# Description of the task:
Retype each entry exactly as written, and keep the pictures out of the copy.

START Records supplied

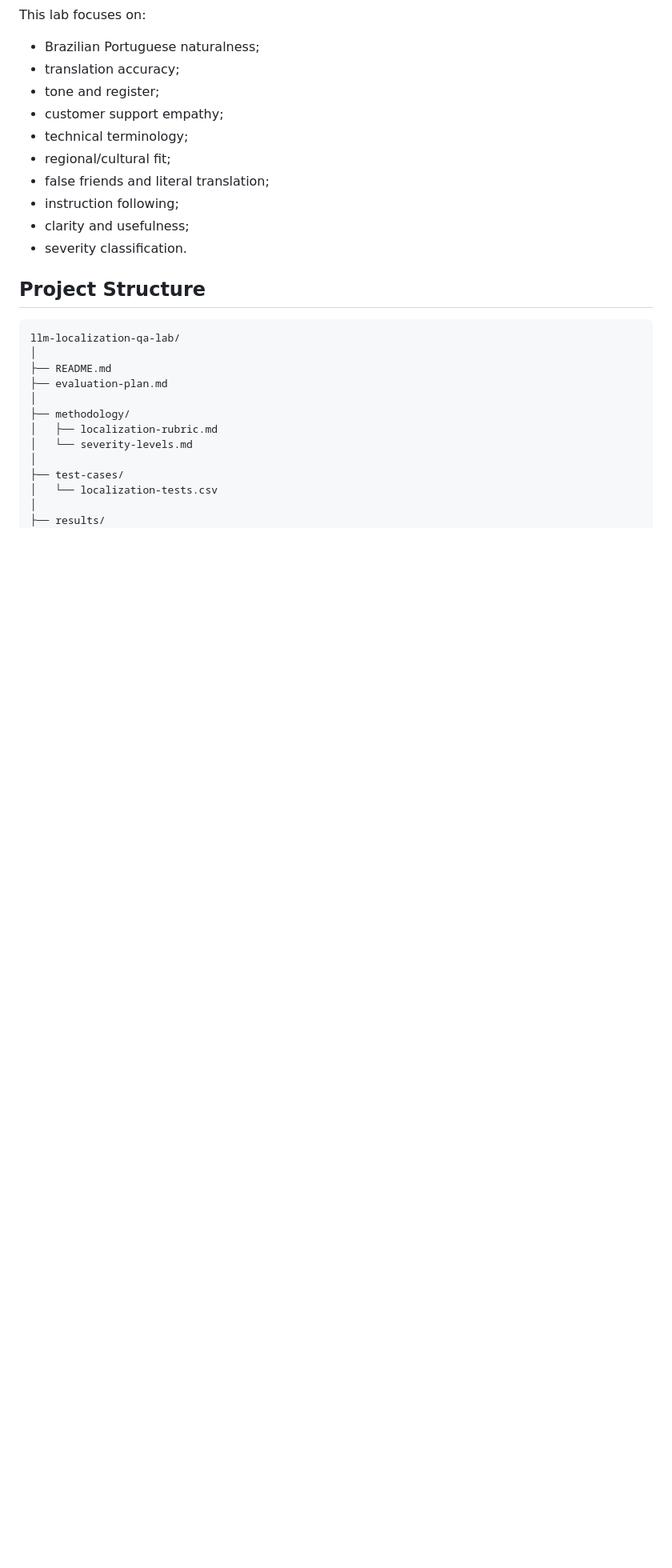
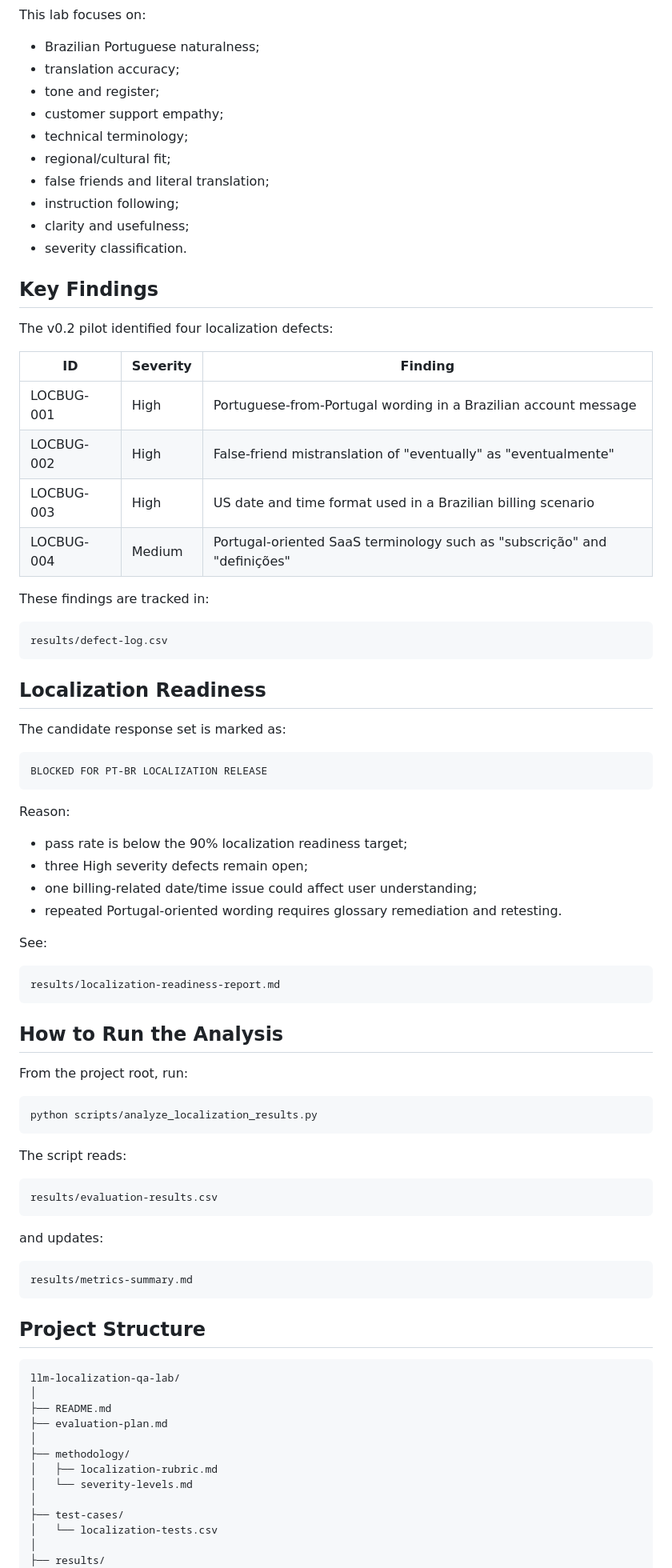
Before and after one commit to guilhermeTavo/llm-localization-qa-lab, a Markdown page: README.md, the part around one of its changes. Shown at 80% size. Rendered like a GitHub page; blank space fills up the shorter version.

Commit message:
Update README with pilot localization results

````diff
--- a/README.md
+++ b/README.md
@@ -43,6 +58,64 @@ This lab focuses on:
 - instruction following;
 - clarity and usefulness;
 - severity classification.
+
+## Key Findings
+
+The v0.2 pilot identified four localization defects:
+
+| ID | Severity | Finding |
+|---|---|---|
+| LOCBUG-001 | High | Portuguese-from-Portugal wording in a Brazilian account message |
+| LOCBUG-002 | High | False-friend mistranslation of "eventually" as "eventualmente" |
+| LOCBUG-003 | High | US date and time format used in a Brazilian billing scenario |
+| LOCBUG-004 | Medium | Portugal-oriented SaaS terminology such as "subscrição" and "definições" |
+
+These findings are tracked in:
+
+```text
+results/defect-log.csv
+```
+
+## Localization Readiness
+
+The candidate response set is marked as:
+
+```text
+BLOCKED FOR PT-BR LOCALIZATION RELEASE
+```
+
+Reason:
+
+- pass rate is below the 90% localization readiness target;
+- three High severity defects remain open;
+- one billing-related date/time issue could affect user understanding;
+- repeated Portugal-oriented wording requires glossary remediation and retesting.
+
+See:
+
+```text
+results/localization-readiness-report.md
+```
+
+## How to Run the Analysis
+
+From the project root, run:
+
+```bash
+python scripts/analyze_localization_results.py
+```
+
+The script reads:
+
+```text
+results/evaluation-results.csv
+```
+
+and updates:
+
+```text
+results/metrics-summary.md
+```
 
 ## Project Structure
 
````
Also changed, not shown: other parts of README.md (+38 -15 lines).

END Records supplied

# Reply to the exercise:
Before and after one commit to guilhermeTavo/llm-localization-qa-lab, a Markdown page: README.md, the part around one of its changes. Shown at 80% size. Rendered like a GitHub page; blank space fills up the shorter version.

Commit message:
Update README with pilot localization results

````diff
--- a/README.md
+++ b/README.md
@@ -43,6 +58,64 @@ This lab focuses on:
 - instruction following;
 - clarity and usefulness;
 - severity classification.
+
+## Key Findings
+
+The v0.2 pilot identified four localization defects:
+
+| ID | Severity | Finding |
+|---|---|---|
+| LOCBUG-001 | High | Portuguese-from-Portugal wording in a Brazilian account message |
+| LOCBUG-002 | High | False-friend mistranslation of "eventually" as "eventualmente" |
+| LOCBUG-003 | High | US date and time format used in a Brazilian billing scenario |
+| LOCBUG-004 | Medium | Portugal-oriented SaaS terminology such as "subscrição" and "definições" |
+
+These findings are tracked in:
+
+```text
+results/defect-log.csv
+```
+
+## Localization Readiness
+
+The candidate response set is marked as:
+
+```text
+BLOCKED FOR PT-BR LOCALIZATION RELEASE
+```
+
+Reason:
+
+- pass rate is below the 90% localization readiness target;
+- three High severity defects remain open;
+- one billing-related date/time issue could affect user understanding;
+- repeated Portugal-oriented wording requires glossary remediation and retesting.
+
+See:
+
+```text
+results/localization-readiness-report.md
+```
+
+## How to Run the Analysis
+
+From the project root, run:
+
+```bash
+python scripts/analyze_localization_results.py
+```
+
+The script reads:
+
+```text
+results/evaluation-results.csv
+```
+
+and updates:
+
+```text
+results/metrics-summary.md
+```
 
 ## Project Structure
 
````
Also changed, not shown: other parts of README.md (+38 -15 lines).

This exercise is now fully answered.